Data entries

§

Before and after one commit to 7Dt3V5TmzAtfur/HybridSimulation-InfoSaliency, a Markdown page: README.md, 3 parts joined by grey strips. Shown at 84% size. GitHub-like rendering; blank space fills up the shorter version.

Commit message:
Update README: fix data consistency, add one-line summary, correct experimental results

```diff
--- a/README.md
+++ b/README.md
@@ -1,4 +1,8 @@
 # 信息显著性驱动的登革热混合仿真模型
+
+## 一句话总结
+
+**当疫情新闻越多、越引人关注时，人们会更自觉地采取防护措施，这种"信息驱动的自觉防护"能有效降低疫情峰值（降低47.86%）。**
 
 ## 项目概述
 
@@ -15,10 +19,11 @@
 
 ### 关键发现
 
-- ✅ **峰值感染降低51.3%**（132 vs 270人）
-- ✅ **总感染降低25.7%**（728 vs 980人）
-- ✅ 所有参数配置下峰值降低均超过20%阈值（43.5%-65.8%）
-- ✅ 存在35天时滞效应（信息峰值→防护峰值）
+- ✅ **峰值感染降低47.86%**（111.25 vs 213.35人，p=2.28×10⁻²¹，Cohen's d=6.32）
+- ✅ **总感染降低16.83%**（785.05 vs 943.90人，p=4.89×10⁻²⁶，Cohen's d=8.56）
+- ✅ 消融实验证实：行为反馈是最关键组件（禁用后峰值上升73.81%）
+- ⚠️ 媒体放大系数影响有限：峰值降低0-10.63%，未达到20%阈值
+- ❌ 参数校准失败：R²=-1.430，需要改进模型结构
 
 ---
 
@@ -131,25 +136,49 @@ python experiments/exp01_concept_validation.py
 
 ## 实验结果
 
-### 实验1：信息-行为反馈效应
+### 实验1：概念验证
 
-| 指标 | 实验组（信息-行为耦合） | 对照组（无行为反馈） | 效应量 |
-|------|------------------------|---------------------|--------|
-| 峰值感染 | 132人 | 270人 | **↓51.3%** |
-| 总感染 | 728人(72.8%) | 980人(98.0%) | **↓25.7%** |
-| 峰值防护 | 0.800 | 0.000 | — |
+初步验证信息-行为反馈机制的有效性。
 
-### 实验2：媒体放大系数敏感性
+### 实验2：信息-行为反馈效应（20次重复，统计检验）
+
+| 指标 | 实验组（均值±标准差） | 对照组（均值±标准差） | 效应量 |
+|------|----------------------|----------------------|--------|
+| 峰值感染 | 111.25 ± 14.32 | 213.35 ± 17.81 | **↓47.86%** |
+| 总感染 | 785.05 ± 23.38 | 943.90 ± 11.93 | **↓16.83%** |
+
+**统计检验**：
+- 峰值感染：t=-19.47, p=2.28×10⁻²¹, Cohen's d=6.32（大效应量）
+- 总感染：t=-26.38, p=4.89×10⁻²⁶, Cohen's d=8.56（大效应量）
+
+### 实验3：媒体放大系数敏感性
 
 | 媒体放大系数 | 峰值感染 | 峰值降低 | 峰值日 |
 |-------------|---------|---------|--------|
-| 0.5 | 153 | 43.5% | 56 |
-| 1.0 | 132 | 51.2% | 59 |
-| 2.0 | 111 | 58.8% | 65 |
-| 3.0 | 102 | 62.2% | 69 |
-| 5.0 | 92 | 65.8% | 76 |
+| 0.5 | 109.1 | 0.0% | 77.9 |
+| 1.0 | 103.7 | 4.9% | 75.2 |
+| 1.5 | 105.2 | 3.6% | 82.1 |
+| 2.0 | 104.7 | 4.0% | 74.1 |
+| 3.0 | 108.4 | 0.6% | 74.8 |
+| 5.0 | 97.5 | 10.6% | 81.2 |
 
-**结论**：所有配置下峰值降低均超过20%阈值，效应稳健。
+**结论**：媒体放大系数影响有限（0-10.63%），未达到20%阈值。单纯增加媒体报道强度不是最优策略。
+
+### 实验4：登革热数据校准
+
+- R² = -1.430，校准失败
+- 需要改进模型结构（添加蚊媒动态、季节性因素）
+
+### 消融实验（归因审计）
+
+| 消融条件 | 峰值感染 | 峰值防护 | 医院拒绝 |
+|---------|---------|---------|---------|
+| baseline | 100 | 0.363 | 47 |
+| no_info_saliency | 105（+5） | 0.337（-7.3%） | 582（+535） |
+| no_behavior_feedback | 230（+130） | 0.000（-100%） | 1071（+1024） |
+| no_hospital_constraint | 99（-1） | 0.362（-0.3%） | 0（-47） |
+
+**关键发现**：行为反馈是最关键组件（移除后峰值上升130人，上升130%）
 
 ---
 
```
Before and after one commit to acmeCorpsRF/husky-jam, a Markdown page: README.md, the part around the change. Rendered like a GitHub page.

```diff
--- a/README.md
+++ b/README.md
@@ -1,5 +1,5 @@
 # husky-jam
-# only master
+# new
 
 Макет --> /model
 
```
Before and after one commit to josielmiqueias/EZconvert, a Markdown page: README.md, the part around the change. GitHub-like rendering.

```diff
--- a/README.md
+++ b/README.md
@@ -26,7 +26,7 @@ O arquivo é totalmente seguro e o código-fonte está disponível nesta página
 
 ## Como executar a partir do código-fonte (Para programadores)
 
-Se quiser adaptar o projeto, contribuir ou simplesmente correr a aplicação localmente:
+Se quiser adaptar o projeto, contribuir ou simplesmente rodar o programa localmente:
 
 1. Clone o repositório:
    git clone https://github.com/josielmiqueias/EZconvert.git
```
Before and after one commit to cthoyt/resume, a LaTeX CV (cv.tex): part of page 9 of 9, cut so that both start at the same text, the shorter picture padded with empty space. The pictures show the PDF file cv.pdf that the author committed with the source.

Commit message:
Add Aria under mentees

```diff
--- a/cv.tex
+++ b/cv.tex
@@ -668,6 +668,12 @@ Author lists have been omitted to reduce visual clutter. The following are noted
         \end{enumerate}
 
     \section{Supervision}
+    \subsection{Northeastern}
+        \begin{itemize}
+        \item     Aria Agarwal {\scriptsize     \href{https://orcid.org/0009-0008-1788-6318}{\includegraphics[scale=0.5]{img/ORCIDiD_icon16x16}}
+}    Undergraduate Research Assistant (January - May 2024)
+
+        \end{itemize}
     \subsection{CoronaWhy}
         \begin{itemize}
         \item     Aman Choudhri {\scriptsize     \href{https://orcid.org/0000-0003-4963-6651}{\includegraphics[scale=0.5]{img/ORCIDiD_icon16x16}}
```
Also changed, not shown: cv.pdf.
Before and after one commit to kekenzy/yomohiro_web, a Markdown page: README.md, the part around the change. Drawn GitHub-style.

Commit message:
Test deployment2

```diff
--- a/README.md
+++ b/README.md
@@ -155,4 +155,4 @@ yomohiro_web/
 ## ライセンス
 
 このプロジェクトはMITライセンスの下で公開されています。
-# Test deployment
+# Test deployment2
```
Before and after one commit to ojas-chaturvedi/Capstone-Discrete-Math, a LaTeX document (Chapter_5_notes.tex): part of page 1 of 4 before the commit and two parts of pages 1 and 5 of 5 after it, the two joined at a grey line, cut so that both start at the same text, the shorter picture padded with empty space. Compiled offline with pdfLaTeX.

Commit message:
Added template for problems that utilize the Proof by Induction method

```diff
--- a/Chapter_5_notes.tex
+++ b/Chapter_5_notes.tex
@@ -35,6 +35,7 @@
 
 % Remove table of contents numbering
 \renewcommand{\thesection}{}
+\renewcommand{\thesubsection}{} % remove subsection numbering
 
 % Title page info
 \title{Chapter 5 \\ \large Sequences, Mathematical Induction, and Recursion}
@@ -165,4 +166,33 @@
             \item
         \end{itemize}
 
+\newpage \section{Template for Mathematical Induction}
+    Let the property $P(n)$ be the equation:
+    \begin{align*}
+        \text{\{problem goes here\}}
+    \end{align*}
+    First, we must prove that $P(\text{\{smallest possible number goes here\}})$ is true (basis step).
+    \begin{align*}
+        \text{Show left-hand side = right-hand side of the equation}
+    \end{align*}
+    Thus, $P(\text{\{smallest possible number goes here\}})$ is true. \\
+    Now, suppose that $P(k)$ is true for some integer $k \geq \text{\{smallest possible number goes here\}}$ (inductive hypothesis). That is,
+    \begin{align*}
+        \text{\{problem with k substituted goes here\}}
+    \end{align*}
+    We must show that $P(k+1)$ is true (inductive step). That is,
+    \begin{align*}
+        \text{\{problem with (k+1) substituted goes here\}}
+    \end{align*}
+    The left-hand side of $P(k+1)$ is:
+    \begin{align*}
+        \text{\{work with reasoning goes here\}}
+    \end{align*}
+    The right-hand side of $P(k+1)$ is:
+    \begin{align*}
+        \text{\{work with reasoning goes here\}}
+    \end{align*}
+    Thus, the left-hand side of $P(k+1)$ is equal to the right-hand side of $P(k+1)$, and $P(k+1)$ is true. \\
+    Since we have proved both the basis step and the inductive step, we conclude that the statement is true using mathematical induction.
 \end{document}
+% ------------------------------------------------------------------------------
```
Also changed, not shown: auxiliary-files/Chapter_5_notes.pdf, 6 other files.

§

◆ Work request ◆
For each line above that includes "here", copy the line.

◆ Output ◆
+        \text{\{problem goes here\}}
+    First, we must prove that $P(\text{\{smallest possible number goes here\}})$ is true (basis step).
+    Thus, $P(\text{\{smallest possible number goes here\}})$ is true. \\
+    Now, suppose that $P(k)$ is true for some integer $k \geq \text{\{smallest possible number goes here\}}$ (inductive hypothesis). That is,
+        \text{\{problem with k substituted goes here\}}
+        \text{\{problem with (k+1) substituted goes here\}}
+        \text{\{work with reasoning goes here\}}
+        \text{\{work with reasoning goes here\}}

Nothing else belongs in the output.